Mediation is increasingly common in divorce. Some Arizona courts frequently refer divorcing couples to mediation, and many couples choose mediation on their own. Indeed, some studies have found that as many as 93% of divorces now try some form of alternative dispute resolution, with mediation being by far the most common method.

That said, mediation is suitable for some divorces more than others, and there are some situations in which many authorities would not recommend mediation.

Who is the mediator?

Divorce mediation is a form of negotiation facilitated by a mediator. The mediator — typically a legal professional — is trained to remain neutral as they guide the parties toward resolving their issues and drafting a settlement agreement.

The mediator does not render a decision, like a judge or an arbitrator. Rather, their purpose is to help the spouses reach an agreement. When they agree on their issues, the spouses and their respective attorneys formalize the agreement in a binding contract.

What issues can be resolved through mediation?

Mediation can be a good tool for property division in divorce. Negotiating the split of community property can be a long, exacting experience, and the adversarial nature of traditional litigation can often make the process harder: Each spouse is trying to get the most they can out of the settlement and has little motivation to compromise. Mediation can help cut through the competitive nature of these negotiations and help the parties reach a speedier agreement.

Mediation may be especially well-suited for resolving child custody matters. While judges can make decisions about child custody issues, parents know their children best, and most would rather make those decisions themselves. As with property division, mediation can reduce the competitiveness of child custody negotiations, and this has some added advantages. By reducing the animosity between the parents, it helps create a better working relationship as the parents continue to coordinate parenting duties in the future, and it helps save children from the damaging effects of having parents who are at odds with each other.

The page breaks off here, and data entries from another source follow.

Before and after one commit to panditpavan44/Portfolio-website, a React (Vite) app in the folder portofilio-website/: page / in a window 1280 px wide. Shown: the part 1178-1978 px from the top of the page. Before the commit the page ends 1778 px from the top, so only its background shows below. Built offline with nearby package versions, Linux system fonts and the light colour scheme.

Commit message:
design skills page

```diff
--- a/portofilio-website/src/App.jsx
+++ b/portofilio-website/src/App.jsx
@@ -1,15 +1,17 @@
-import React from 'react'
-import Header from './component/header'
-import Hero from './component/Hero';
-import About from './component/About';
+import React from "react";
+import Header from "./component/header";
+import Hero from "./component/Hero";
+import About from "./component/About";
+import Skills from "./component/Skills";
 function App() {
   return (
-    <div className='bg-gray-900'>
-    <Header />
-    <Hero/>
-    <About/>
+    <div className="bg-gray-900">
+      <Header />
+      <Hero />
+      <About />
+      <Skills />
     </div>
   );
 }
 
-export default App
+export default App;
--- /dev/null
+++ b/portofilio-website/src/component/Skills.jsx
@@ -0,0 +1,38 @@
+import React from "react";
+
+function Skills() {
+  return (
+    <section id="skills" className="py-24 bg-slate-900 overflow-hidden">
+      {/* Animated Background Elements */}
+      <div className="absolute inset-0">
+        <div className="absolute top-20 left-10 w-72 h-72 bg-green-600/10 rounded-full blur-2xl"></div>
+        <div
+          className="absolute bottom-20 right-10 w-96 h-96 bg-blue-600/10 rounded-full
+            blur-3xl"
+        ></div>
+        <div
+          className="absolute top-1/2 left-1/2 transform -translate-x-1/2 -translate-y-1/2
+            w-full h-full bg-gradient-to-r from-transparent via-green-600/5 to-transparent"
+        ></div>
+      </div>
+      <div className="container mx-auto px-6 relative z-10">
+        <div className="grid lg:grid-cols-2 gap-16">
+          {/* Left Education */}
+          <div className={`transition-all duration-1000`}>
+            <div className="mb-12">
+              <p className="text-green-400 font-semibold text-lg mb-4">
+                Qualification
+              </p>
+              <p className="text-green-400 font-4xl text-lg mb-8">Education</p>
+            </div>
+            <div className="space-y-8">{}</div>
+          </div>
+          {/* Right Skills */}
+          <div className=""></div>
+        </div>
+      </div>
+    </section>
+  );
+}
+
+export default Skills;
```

Issues and situations where mediation may not work

There are some issues in which mediation is less well-suited. Generally, child support obligations and amounts are controlled by formulas based on the parents’ financial resources and the child’s needs, and so there is not a lot of room to negotiate changes. Also, mediation may not be a good fit for situations involving highly complex property division issues.

Most seriously, mediation is not recommended for situations in which there has been a history of domestic violence, abuse or manipulation. If one spouse is in fear of the other, they will be at a great disadvantage in the kinds of negotiations that mediation entails.

That said, the statistics suggest that mediation is a good choice for a huge number of people going through divorce. Those who would like to learn more about it can speak to professionals who have experience with divorce mediation.